After the best week for the S&P 500 since 1974, stocks closed near their highs Friday, buoyed by last night’s unveiling of the White House’s plans for a three phased economic reopening and encouraging trial data around a potential coronavirus treatment called remdesivir. As a result, the S&P 500 rose another 3% this week despite a very healthy amount of skepticism in the sustainability of this rally. While we share some of that skepticism as this week’s economic data, ranging from manufacturing to housing to the labor market, were all historically bad, is it very noteworthy that stocks have largely been undeterred. Perhaps the most striking example of this phenomenon can be observed over the last four Thursdays when jobless claims reports have cumulatively shown that over 22M Americans have filed for unemployment in roughly a month. How did stocks respond to such shockingly bad unemployment figures? The S&P 500 actually rose on average over 2.6% on those very same days!
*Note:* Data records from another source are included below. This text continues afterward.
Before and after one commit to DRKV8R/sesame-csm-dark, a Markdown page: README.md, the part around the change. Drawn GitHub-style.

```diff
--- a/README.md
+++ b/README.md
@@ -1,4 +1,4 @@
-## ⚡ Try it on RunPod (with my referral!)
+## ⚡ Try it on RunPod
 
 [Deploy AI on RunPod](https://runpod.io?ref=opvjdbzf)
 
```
What then is driving much of the market’s resurgence and allowing investors to look beyond terrible economic data? It is impossible to attribute exactly what is driving valuations, especially with so many factors currently at play, but we believe investors would be wise to pay attention to the Federal Reserve’s balance sheet (see chart below). In a little over a month, the Federal Reserve has flooded the economy with liquidity and the Fed’s balance sheet has expanded by over an eye-popping $2 trillion. The immediate policy response from the Federal Reserve at the start of the financial crisis in 2008 pales in comparison and today the Federal Reserve balance sheet is almost 30% of the size of the US economy prior to the emergence of coronavirus. A larger discussion about the longer-term implications of this unprecedented monetary policy response on moral hazard is well deserved, but right now the US central bank appears to be redefining “Don’t Fight the Fed” and the market appears to be listening.
Ian Browning | Director, Investment Strategies & Shareholder
Peter E. Simmons | President & CEO